He will also share things he has learnt about the music industry during his 47-year career.

Phiri made his biggest impact on music as a member of Afro-fusion group Stimela, which he founded in the 1970s. Stimela was among the groups who made music that inspired black South Africans to carry on fighting apartheid. Even though the music was banned by the apartheid government, it was still hugely popular at intimate gatherings.

GOING STRONG. Ray Phiri says he won't be retiring any time soon. Picture: Supplied.

GOING STRONG. Ray Phiri says he won’t be retiring any time soon. Picture: Supplied.

One of the group’s most memorable tracks is titled Whispers in The Deep or Phinda Mzala.

“In the old days, the enemy was very clear – it was apartheid. We weren’t only focused on being musicians, we also had the responsibility to be voices of the people who were silenced.”

Phiri hopes to inspire young musicians to sing for a purpose larger than just entertainment.

“There are so many struggles out country is faced with now: illiteracy, the abuse of power, HIV and Aids. Artists should be at the forefront of spreading awareness on these issues. I wish everyone in this country felt like they wanted to serve this country through their work.”

At the age of 67, Phiri has no plans to retire.

“I’m a very young man trapped in an old man’s body,” he says with a laugh. “Retirement is a state of mind and I haven’t got there yet.
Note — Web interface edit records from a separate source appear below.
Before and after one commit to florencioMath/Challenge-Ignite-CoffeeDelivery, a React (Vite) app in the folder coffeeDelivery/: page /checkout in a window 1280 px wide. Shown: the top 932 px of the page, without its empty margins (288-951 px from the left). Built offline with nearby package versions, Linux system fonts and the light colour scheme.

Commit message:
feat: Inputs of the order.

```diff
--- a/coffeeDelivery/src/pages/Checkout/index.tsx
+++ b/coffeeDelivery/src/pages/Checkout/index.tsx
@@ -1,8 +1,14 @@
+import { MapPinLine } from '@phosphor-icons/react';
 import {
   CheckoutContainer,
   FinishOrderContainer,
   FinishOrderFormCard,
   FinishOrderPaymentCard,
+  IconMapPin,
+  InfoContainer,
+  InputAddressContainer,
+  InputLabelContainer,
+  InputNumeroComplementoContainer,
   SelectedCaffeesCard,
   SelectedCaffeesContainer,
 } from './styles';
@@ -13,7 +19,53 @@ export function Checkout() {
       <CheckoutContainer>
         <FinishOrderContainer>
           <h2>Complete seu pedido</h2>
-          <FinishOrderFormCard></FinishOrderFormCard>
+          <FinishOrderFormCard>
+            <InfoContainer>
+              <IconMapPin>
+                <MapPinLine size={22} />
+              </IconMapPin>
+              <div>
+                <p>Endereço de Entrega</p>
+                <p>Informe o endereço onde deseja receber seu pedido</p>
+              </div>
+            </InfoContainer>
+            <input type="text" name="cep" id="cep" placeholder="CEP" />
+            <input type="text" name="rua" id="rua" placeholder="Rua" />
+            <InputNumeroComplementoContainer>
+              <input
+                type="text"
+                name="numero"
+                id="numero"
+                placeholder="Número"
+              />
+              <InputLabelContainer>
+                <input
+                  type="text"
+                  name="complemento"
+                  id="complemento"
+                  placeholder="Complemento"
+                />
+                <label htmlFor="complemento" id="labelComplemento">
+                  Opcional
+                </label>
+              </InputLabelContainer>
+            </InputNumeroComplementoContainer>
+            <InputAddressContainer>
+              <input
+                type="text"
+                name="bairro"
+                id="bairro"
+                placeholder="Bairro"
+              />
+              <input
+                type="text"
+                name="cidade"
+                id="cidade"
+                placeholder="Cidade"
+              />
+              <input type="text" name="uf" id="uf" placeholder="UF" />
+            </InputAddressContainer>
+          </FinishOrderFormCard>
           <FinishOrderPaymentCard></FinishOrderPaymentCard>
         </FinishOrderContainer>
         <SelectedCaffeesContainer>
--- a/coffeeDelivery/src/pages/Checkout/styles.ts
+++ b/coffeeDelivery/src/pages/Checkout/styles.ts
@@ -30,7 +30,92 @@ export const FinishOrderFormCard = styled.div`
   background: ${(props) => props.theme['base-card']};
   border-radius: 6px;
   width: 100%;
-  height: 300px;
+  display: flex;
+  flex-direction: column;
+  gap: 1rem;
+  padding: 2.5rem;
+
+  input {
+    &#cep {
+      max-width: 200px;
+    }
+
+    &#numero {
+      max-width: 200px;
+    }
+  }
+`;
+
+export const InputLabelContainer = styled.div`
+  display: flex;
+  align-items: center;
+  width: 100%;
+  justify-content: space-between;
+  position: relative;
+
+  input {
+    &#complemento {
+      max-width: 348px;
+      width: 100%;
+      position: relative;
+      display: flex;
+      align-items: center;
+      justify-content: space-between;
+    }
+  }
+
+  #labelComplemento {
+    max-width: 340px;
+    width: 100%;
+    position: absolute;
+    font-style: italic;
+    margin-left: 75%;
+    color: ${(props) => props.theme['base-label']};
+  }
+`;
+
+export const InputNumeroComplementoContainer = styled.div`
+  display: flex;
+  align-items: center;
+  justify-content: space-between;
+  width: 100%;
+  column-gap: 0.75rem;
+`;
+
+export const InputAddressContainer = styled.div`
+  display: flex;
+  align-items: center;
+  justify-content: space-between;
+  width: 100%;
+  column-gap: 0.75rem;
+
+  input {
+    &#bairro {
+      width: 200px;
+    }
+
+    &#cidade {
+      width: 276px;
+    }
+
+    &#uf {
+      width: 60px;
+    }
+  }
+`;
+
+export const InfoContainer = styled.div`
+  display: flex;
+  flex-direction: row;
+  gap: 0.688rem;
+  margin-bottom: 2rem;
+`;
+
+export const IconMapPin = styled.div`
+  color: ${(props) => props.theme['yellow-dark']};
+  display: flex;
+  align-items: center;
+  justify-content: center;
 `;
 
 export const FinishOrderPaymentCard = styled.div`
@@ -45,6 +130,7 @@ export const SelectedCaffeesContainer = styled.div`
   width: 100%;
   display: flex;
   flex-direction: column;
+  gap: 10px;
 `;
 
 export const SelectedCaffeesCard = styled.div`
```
A chef only stops cooking when nobody wants to eat any more and it’s the same with a musician.

“As long as people still want to hear my music, I will keep singing it,” he says.